Eddie knew that to everyone else, he looked like he was walking drunk. But the others couldn’t see the frozen heads, and he couldn’t bring himself to just walk through them. In his rational mind, he knew that the sun overhead was fierce, but the cool desert breeze bit into his flesh like a piranha. He shuddered under the black-eyed stares of the damned and tried to stay focused on the crumbling brick cube ahead of them.
Jim put a hand on Eddie’s shoulder and Eddie looked up, catching a quizzical look from the titan of a singer.
“Same old bullshit,” Eddie lied, shaking himself. “A little worse than usual, maybe, but nothing new.”
“What do you mean, worse?” Mike asked.
“What is it, your job to ask all the dumb, irritating questions?” Eddie snapped, but then he felt bad. “I don’t know,” he grumbled. “Something bad happened here. Some kind of terrible sin, maybe.”

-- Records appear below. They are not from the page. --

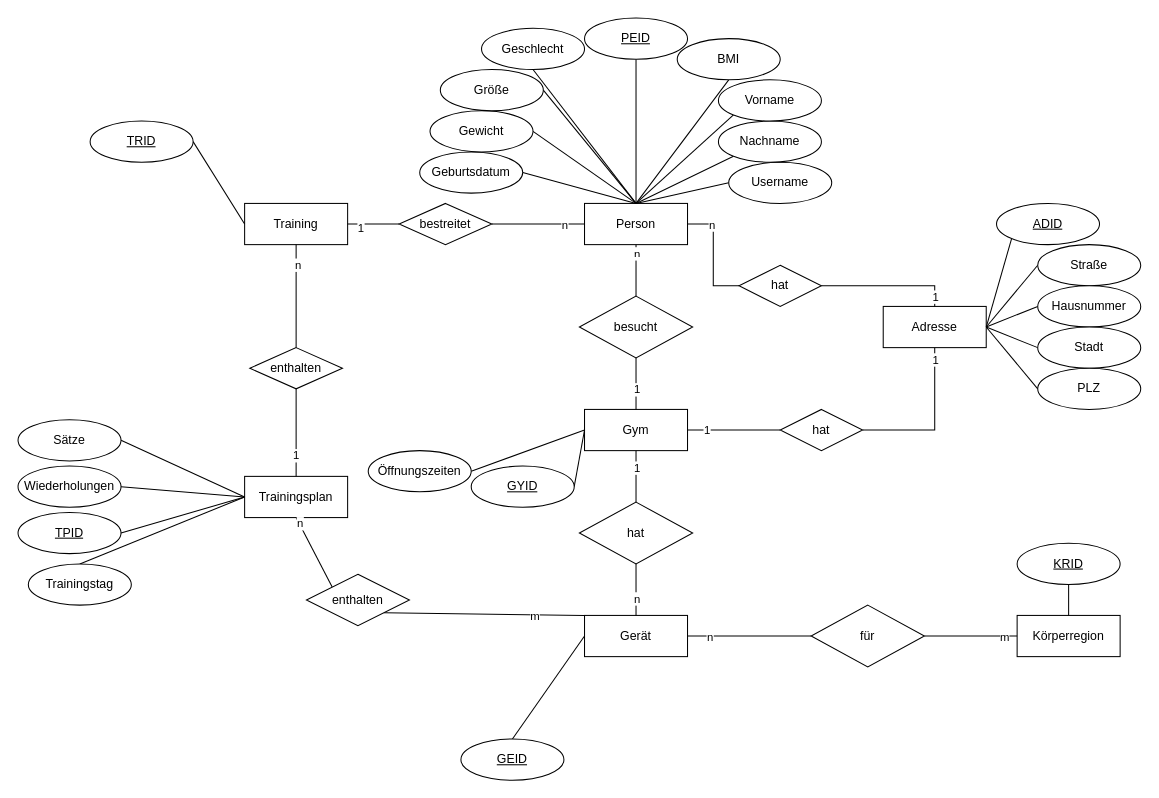
Above: Diagramme/ERDiagramm_InfinityApp.drawio in jonnef/InfinityApp (draw.io), before the change. Source tidied: cells renumbered, new cells numbered last; positions are measured from the earlier drawing's top-left corner, leaving out a move shared by most shapes. Both pictures are drawn from the tidied source at 103%, with x=0, y=0 at pixel (18, 18).
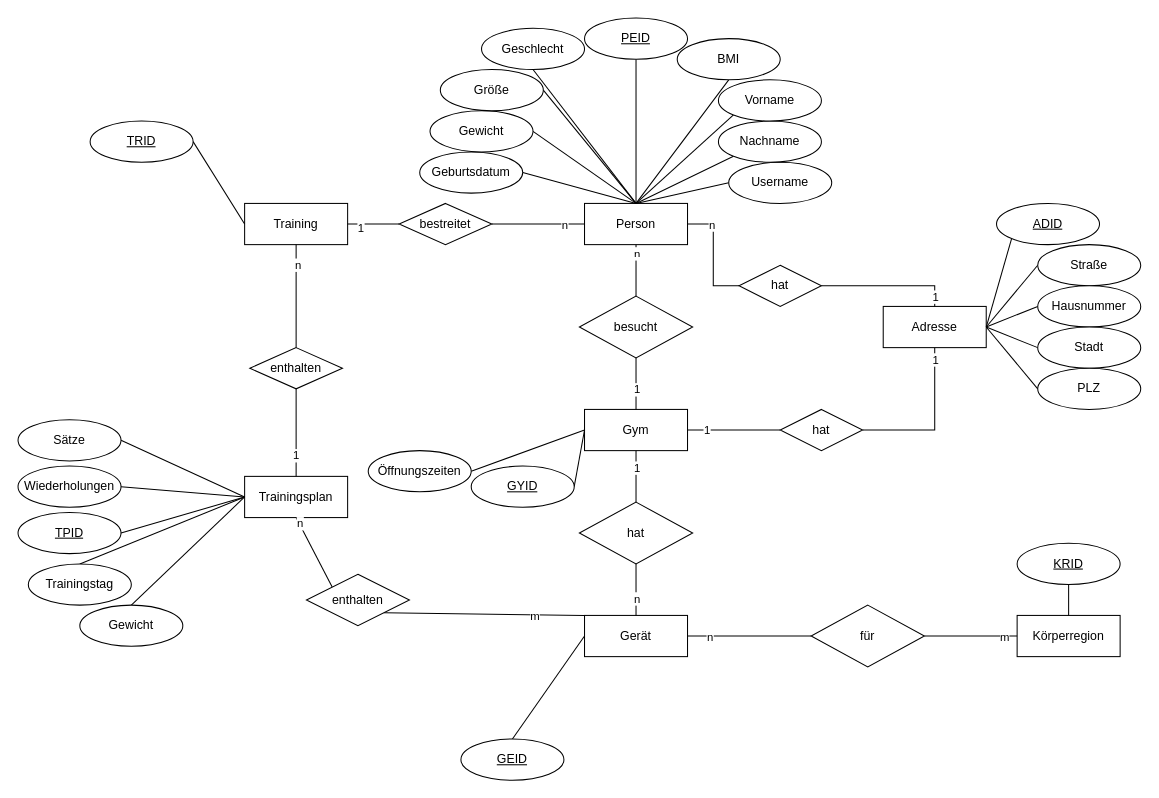
The same diagram, later.

Commit message:
added gewicht to Trainingplan

The change refers to these unchanged cells:
```xml
<mxCell id="70" value="Trainingsplan" style="whiteSpace=wrap;html=1;align=center;" parent="1" vertex="1">
  <mxGeometry x="220" y="445" width="100" height="40" as="geometry" />
</mxCell>
```

Diff of the diagram source:
```diff
@@
+    <mxCell id="95" style="edgeStyle=none;html=1;exitX=0.5;exitY=0;exitDx=0;exitDy=0;entryX=0;entryY=0.5;entryDx=0;entryDy=0;endArrow=none;endFill=0;" parent="1" edge="1" source="96" target="70">
+      <mxGeometry relative="1" as="geometry" />
+    </mxCell>
+    <mxCell id="96" value="Gewicht" style="ellipse;whiteSpace=wrap;html=1;align=center;" parent="1" vertex="1">
+      <mxGeometry x="60" y="570" width="100" height="40" as="geometry" />
+    </mxCell>
```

Twitch laughed lightly. From someone else, it might have sounded like mockery, but it lifted Eddie’s spirits a little. “Sin,” the fairy giggled, “is for humans.”
“Yeah it is,” Eddie agreed.